Q: How many houseflies will you catch in a wall sconce trap if these flies are primarily low fliers?

A: Conceivably, these traps will catch flies if placed where the light competition is not too great and in areas where the flies are plentiful. I suspect most sconces are placed for aesthetic reasons in reception areas where the problem is small gnats or the occasional fly entering the area.

Q: How would you control flies in grocery stores with deli, seafood and salad bar departments?

A: It depends on the type of flies. Obviously, you have to seek out the source of the infestation. Both light traps and sanitation can help. Drains should be kept clean, especially the drain to the salad bar area where there is usually moisture and food debris. Even a small accumulation in a crack can become a breeding site. Pesticide application is not necessarily the answer.

Q: How do we sell UV systems if UV light will affect some surfaces?

A: This information is just emerging. UV light will affect some surfaces, including plastics. Ask your light manufacturer about this. Manufacturers are assessing the sconce’s effects on paint, tapestries, wallpaper and other materials.

Q: Methoprene has been used as an IGR against mosquitoes for years.

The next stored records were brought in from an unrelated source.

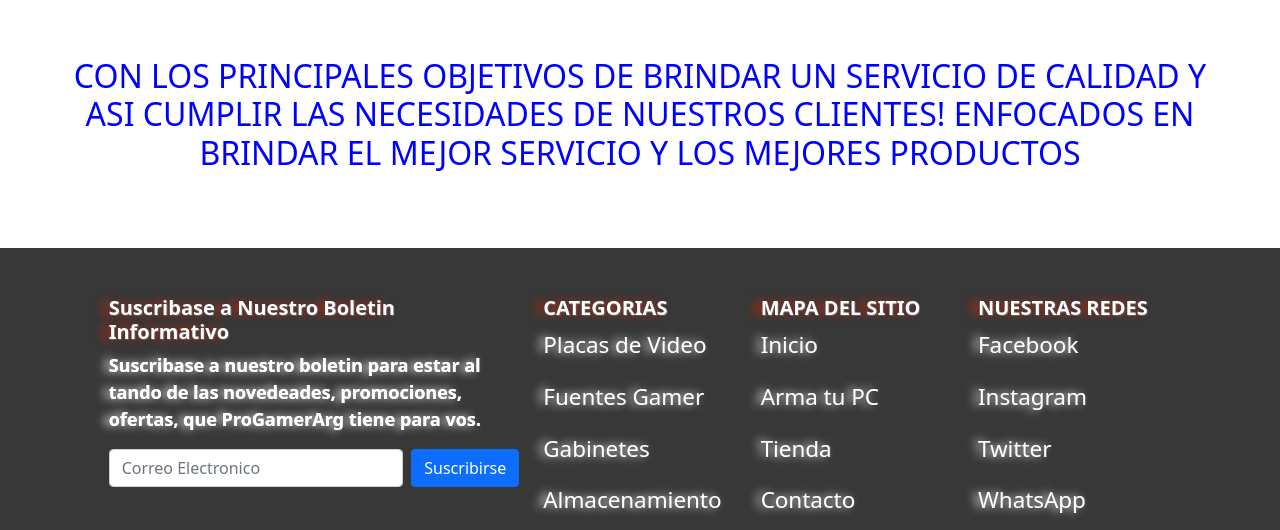
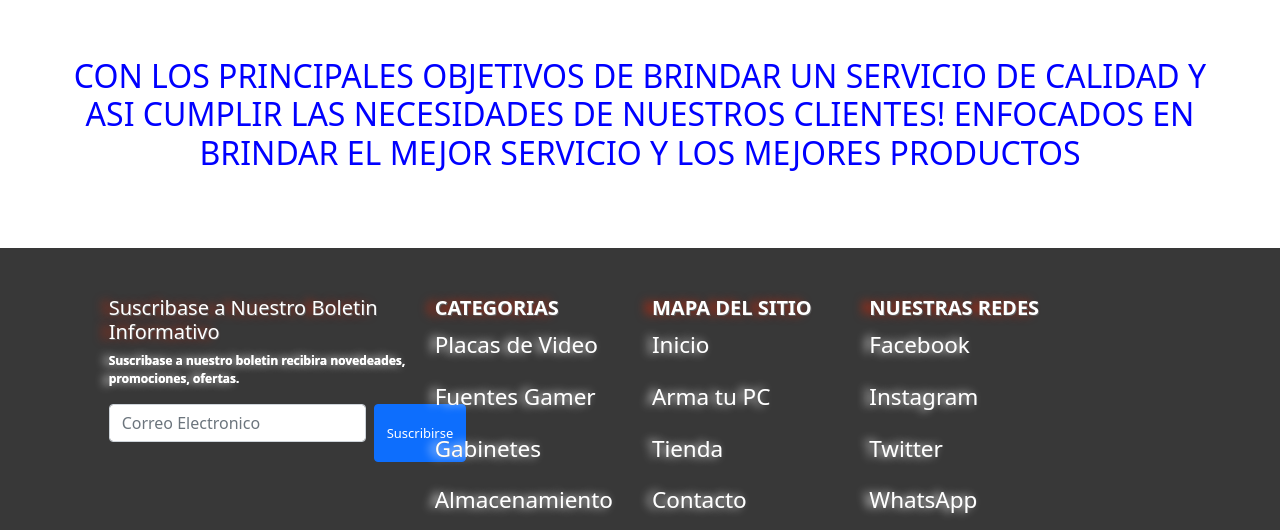
Before and after one commit to CJRUIZ-WEBDESIGN/Proyect-PG-Ruiz, a website: page pages/nosotros.html in a window 1280 px wide. Shown: the part 867-1397 px from the top of the page. Drawn offline with nearby package versions, Linux system fonts and the light colour scheme; some icons are missing.

Commit message:
ProGamerArg - Modificaciones: Adaptabilidad de Footer - Productos - Grid - Aplicacion de Bootstrap - Separacion de Secciones - Acomodo de imagenes - Falta HEADER

```diff
--- a/pages/nosotros.html
+++ b/pages/nosotros.html
@@ -1,14 +1,17 @@
 <!DOCTYPE html>
 <html lang="en">
+
 <head>
   <meta charset="UTF-8">
   <meta http-equiv="X-UA-Compatible" content="IE=edge">
   <meta name="viewport" content="width=device-width, initial-scale=1.0">
-  <link href="https://fonts.googleapis.com/css2?family=Poppins:wght@100;300;700&family=Roboto:wght@100;400;700&display=swap" rel="stylesheet" />
-    <!-- Bootstrap - CSS - Externa CDM -->
-    <link href="https://cdn.jsdelivr.net/npm/bootstrap@5.1.3/dist/css/bootstrap.min.css" rel="stylesheet" integrity="sha384-1BmE4kWBq78iYhFldvKuhfTAU6auU8tT94WrHftjDbrCEXSU1oBoqyl2QvZ6jIW3" crossorigin="anonymous">
-    <!-- JAM icons -->
-    <link rel="stylesheet" href="https://unpkg.com/jam-icons/css/jam.min.css">
+  <link
+    href="https://fonts.googleapis.com/css2?family=Poppins:wght@100;300;700&family=Roboto:wght@100;400;700&display=swap"
+    rel="stylesheet" />
+  <!-- Bootstrap - CSS - CDN -->
+  <link href="https://cdn.jsdelivr.net/npm/bootstrap@5.1.3/dist/css/bootstrap.min.css" rel="stylesheet"
+    integrity="sha384-1BmE4kWBq78iYhFldvKuhfTAU6auU8tT94WrHftjDbrCEXSU1oBoqyl2QvZ6jIW3" crossorigin="anonymous">
+  <link rel="stylesheet" href="https://cdnjs.cloudflare.com/ajax/libs/animate.css/4.1.1/animate.min.css" />
   <!-- Vinculacion del CSS al HTML  -->
   <link rel="stylesheet" href="../css/style.css" />
   <title>Nosotros - ProGamerArg.Com.Ar</title>
@@ -22,7 +25,8 @@
     <nav class="navbar navbar-expand-lg navbar-dark ">
       <div class="container-fluid">
         <a class="navbar-brand" href="#"></a>
-        <button class="navbar-toggler" type="button" data-bs-toggle="collapse" data-bs-target="#navbarSupportedContent" aria-controls="navbarSupportedContent" aria-expanded="false" aria-label="Toggle navigation">
+        <button class="navbar-toggler" type="button" data-bs-toggle="collapse" data-bs-target="#navbarSupportedContent"
+          aria-controls="navbarSupportedContent" aria-expanded="false" aria-label="Toggle navigation">
           <span class="navbar-toggler-icon"></span>
         </button>
         <div class="collapse navbar-collapse" id="navbarSupportedContent">
@@ -30,14 +34,15 @@
             <li class="nav-item">
               <a class="nav-link" aria-current="page" href="../index.html"">Inicio</a>
             </li>
-            <li class="nav-item">
+            <li class=" nav-item">
                 <a class="nav-link" href="tienda.html">Tienda</a>
             </li>
             <li class="nav-item">
               <a class="nav-link" href="arma-tu-pc.html">Arma Tu PC</a>
             </li>
             <li class="nav-item dropdown">
-              <a class="nav-link dropdown-toggle" href="#" id="navbarDropdown" role="button" data-bs-toggle="dropdown" aria-expanded="false">
+              <a class="nav-link dropdown-toggle" href="#" id="navbarDropdown" role="button" data-bs-toggle="dropdown"
+                aria-expanded="false">
                 Opciones
               </a>
               <ul class="dropdown-menu" aria-labelledby="navbarDropdown">
@@ -47,14 +52,18 @@
                 <li><a class="dropdown-item disabled" href="preguntas-frecuentes.html">Preguntas Frecuentes</a></li>
                 <li><a class="dropdown-item disabled" href="soporte.html">Soporte Tecnico</a></li>
                 <li><a class="dropdown-item disabled" href="soporte.html">Centro RMA</a></li>
-                <li><hr class="dropdown-divider"></li>
+                <li>
+                  <hr class="dropdown-divider">
+                </li>
                 <li><a class="dropdown-item disabled" href="#">Almacenamiento</a></li>
                 <li><a class="dropdown-item disabled" href="#">Mothers</a></li>
                 <li><a class="dropdown-item disabled" href="#">Memorias</a></li>
                 <li><a class="dropdown-item disabled" href="#">Procesadores</a></li>
                 <li><a class="dropdown-item disabled" href="#">Gabinetes</a></li>
                 <li><a class="dropdown-item disabled" href="#">Fuentes</a></li>
-                <li><hr class="dropdown-divider"></li>
+                <li>
+                  <hr class="dropdown-divider">
+                </li>
               </ul>
             </li>
             <li class="nav-item">
@@ -62,7 +71,8 @@
             </li>
           </ul>
           <form class="d-flex">
-            <input class="form-control me-2" type="search" placeholder="Que estas Buscando?" aria-label="Buscar" width="300px">
+            <input class="form-control me-2" type="search" placeholder="Que estas Buscando?" aria-label="Buscar"
+              width="300px">
             <button class="btn btn-outline-success" type="submit">BUSCAR</button>
           </form>
         </div>
@@ -106,16 +116,12 @@
   </main>
 
 
-  <footer class="footerDiseño">
-
-
-    <footer class="py-5">
+  <footer class="footerDiseño py-5">
     <div class="row">
-
-        <div class="col-4 offset-1">
+      <div class="col-sm-12 col-md-4 col-lg-3 offset-1">
         <form>
-            <h5>Suscribase a Nuestro Boletin Informativo</h5>
-            <p>Suscribase a nuestro boletin para estar al tando de las novedeades, promociones, ofertas, que ProGamerArg tiene para vos.</p>
+          <h5 class="h5">Suscribase a Nuestro Boletin Informativo</h5>
+          <p class="parrafo">Suscribase a nuestro boletin recibira novedeades, promociones, ofertas.</p>
           <div class="d-flex w-100 gap-2">
             <label for="newsletter1" class="visually-hidden">Correo Electronico</label>
             <input id="newsletter1" type="text" class="form-control" placeholder="Correo Electronico">
@@ -123,8 +129,7 @@
           </div>
         </form>
       </div>
-
-        <div class="col-2">
+      <div class="col-sm-6 col-md-2 col-lg-2">
         <h5>CATEGORIAS</h5>
         <ul class="nav flex-column">
           <li class="nav-item mb-2"><a href="#" class="nav-link p-0 text-muted ">Placas de Video</a></li>
@@ -134,38 +139,42 @@
           <li class="nav-item mb-2"><a href="#" class="nav-link p-0 text-muted">Procesadores</a></li>
         </ul>
       </div>
-
-        <div class="col-2">
+      <div class="col-sm-6 col-md-2 col-lg-2">
         <h5>MAPA DEL SITIO</h5>
         <ul class="nav flex-column">
           <li class="nav-item mb-2"><a href="../index.html" class="nav-link p-0 text-muted ">Inicio</a></li>
-            <li class="nav-item mb-2"><a href="arma-tu-pc.html" class="nav-link p-0 text-muted">Arma tu PC</a></li>
+          <li class="nav-item mb-2"><a href="arma-tu-pc.html" class="nav-link p-0 text-muted">Arma tu PC</a>
+          </li>
           <li class="nav-item mb-2"><a href="tienda.html" class="nav-link p-0 text-muted">Tienda</a></li>
           <li class="nav-item mb-2"><a href="contacto.html" class="nav-link p-0 text-muted">Contacto</a></li>
           <li class="nav-item mb-2"><a href="nosotros.html" class="nav-link p-0 text-muted">Nosotros</a></li>
         </ul>
       </div>
-
-        <div class="col-2">
+      <div class="col-sm-6 col-md-2 col-lg-2">
         <h5>NUESTRAS REDES</h5>
         <ul class="nav flex-column">
-            <li class="nav-item mb-2"><a href="https://www.facebook.com/arg.pro.gamer" class="nav-link p-0 text-muted">Facebook</a></li>
-            <li class="nav-item mb-2"><a href="https://www.instagram.com/pro.gamer.arg/" class="nav-link p-0 text-muted">Instagram</a></li>
-            <li class="nav-item mb-2"><a href="wwww.Twitter.com" class="nav-link p-0 text-muted">Twitter</a></li>
-            <li class="nav-item mb-2"><a href="https://wa.me/+5491169450477" class="nav-link p-0 text-muted">WhatsApp</a></li>
-            <li class="nav-item mb-2"><a href="tiktok.com" class="nav-link p-0 text-muted">Tik Tok</a></li>
+          <li class="nav-item mb-2"><a href="https://www.facebook.com/arg.pro.gamer"
+              class="nav-link p-0 text-muted">Facebook</a></li>
+          <li class="nav-item mb-2"><a href="https://www.instagram.com/pro.gamer.arg/"
+              class="nav-link p-0 text-muted">Instagram</a></li>
+          <li class="nav-item mb-2"><a href="https://www.Twitter.com" class="nav-link p-0 text-muted">Twitter</a></li>
+          <li class="nav-item mb-2"><a href="https://wa.me/+5491169450477" class="nav-link p-0 text-muted">WhatsApp</a>
+          </li>
+          <li class="nav-item mb-2"><a href="https://www.tiktok.com" class="nav-link p-0 text-muted">Tik Tok</a></li>
         </ul>
       </div>
-
-
-
-
-      <div class="d-flex justify-content-between py-4 my-4 border-top">
+      <div class="d-flex justify-content-between py-4 my-4 border-top flex-column">
         <p>© 2022 ProGamerArg.com.ar, Todos los Derechos Reservados.</p>
         <ul class="list-unstyled d-flex">
-          <li class="ms-3"><a class="link-dark" href="#"><svg class="bi" width="24" height="24"><use xlink:href="#twitter"></use></svg></a></li>
-          <li class="ms-3"><a class="link-dark" href="#"><svg class="bi" width="24" height="24"><use xlink:href="#instagram"></use></svg></a></li>
-          <li class="ms-3"><a class="link-dark" href="#"><svg class="bi" width="24" height="24"><use xlink:href="#facebook"></use></svg></a></li>
+          <li class="ms-3"><a class="link-dark" href="#"><svg class="bi" width="24" height="24">
+                <use xlink:href="#twitter"></use>
+              </svg></a></li>
+          <li class="ms-3"><a class="link-dark" href="#"><svg class="bi" width="24" height="24">
+                <use xlink:href="#instagram"></use>
+              </svg></a></li>
+          <li class="ms-3"><a class="link-dark" href="#"><svg class="bi" width="24" height="24">
+                <use xlink:href="#facebook"></use>
+              </svg></a></li>
         </ul>
       </div>
   </footer>
--- a/scss/parciales/_mediaQueryMax1023.scss
+++ b/scss/parciales/_mediaQueryMax1023.scss
@@ -4,11 +4,6 @@
     #grilla {
 
         grid-template-columns: repeat(4, 1fr);
-
-    }
-    .container-fluid {
-
-        width: 100%;
 
     }
     .mousePadspan {
@@ -799,7 +794,41 @@
     width: 100%!important;
     padding: 0;
 }
-.navbar-expand-lg {
+.footerDiseño {
+    width: 100%;
+    height: 100%;
+    z-index: 10;
+    list-style-type: none;
+    display: flex;
+    flex-direction: column;
+    justify-content: space-between;
+    gap: 1px;
+    object-fit: contain;
+    text-decoration: none;
+    background-color: #383838;
+    background-image: rgba(255, 255, 255, 0.801);
+    color: white;
+
+}
+
+.h5 {
+
+    font-size: 20px;
+    text-align: center;
+}
+
+.parrafo {
+    font-size: 12px;
+    text-align: center;
 
 
 }
+.btn {
+
+    font-size: 13px;
+}
+.form-control {
+
+    width: 500px;
+    margin-bottom: 20px;
+}
--- a/scss/parciales/_mediaQueryMax600.scss
+++ b/scss/parciales/_mediaQueryMax600.scss
@@ -229,13 +229,7 @@
         margin-left: 40%;
         margin-bottom: 5%;
     }
-    /* -------Comienzo Arma Tu PC - Logos -------*/
-    .cajaFlexATPC {
-        display: inline-block;
-        /*   position: relative;
-   */
-    }
-    .seccion {
+     .seccion {
         display: block;
         align-content: center;
         align-items: center;
@@ -245,6 +239,12 @@
         align-content: center;
         background-image: linear-gradient(to bottom, white, rgb(182, 182, 182));
     }
+    /* -------Comienzo Arma Tu PC - Logos -------*/
+    .cajaFlexATPC {
+        display: flex;
+
+    }
+
     .seccionPcAr {
         display: block;
         align-content: center;
@@ -252,8 +252,7 @@
         background-color: rgb(44, 44, 44);
         width: 100%;
         background-image: linear-gradient(to bottom, rgb(182, 182, 182), white);
-        align-items: center;
-        align-content: center;
+
     }
     .seccion1 {
         background-color: rgb(255, 255, 255);
@@ -301,9 +300,7 @@ HEADER
         width: 100%;
         height: 420px;
     }
-    header:target {
-        height: 450;
-    }
+
     /***********************
          GRID IMAGEN
 ************************/
@@ -366,6 +363,7 @@ HEADER
     }
 
     .Productdiv {
+        display: inline-block;
         background-color: white;
         color: black;
         border-radius: 16px;
@@ -375,7 +373,6 @@ HEADER
         height: 450px;
         margin-bottom: 30px;
         border: 2px solid black;
-        display: inline-block;
         align-items: center;
         align-content: center;
         box-shadow: 2px 2px rgb(146, 146, 146), -13px 10px 10px rgb(91, 91, 91);
@@ -755,3 +752,25 @@ HEADER
         width: 100%!important;
         padding: 0;
     }
+
+.h5 {
+
+    font-size: 20px;
+    text-align: left;
+}
+
+.parrafo {
+    font-size: 12px;
+    text-align: left;
+
+
+}
+.btn {
+
+    font-size: 13px;
+}
+.form-control {
+
+    width: 300px;
+    margin-bottom: 20px;
+}
```
Also changed, not shown: index.html (+11 -71 lines), pages/arma-tu-pc.html (+17 -25 lines), pages/contacto.html (+51 -36 lines), pages/tienda.html (+15 -41 lines), css/style.css, scss/parciales/_paginaInicio.scss (line endings or trailing spaces), 1 other file. Lines whose indentation alone changed are shown as unchanged.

But what about flies?

A: Good question. This control method would probably work if you can find the site at which the label allows (basically standing water). Phorid, drain and fruit flies can all breed at these sites. I can’t see using this application technique under a slab, however.

Q: Would a fly light work for phorid flies in a cemetery or mausoleum?

A: Certainly it would catch some flies.

But again, you must consider the competing UV light sources and the condition of the sanitation. I would also recommend throwing away old flowers and water that may be attracting the adult flies.

Q: What about residual application for knockdown, along with sanitation and education?

A: Products such as wettable powders and encapsulated pesticides have worked well to reduce fly populations. Read the labels carefully, spray surfaces where flies exist in high populations and use low- or no-odor materials.

Q: What is your opinion on the “drain cleaners” being promoted for fly control?

A: Actually, they are products that are promoted as drain cleaners and could affect fly populations in these drains. These products are biodegrading the organic debris the flies are breeding in but may not be a quick relief. Once drains are cleaned mechanically, they can be maintained with these products regularly. Bleach is not an acceptable drain cleaner, nor is a pesticide that affects the fly population.

Q: Can cold temperatures kill flies? How cold and in what time frame?

A: The answer depends on the stage of development and how cold it gets. The speed at which the fly is chilled can also have an impact. Fly pupae can withstand cold for extended periods of time. Also, adult flies of some species can also survive cold conditions for extended periods. While cold can cause a loss of moisture, I do not see the use of cold temperatures as a viable control mechanism.

Q: If phorid flies were breeding under a slab, would a borate solution affect them?

A: Borate affects many insects but I do not know of any application direction on borate labels for this use. Knowing the boron content of these solutions, it would probably be effective, not as a bait but as a food material containing borate.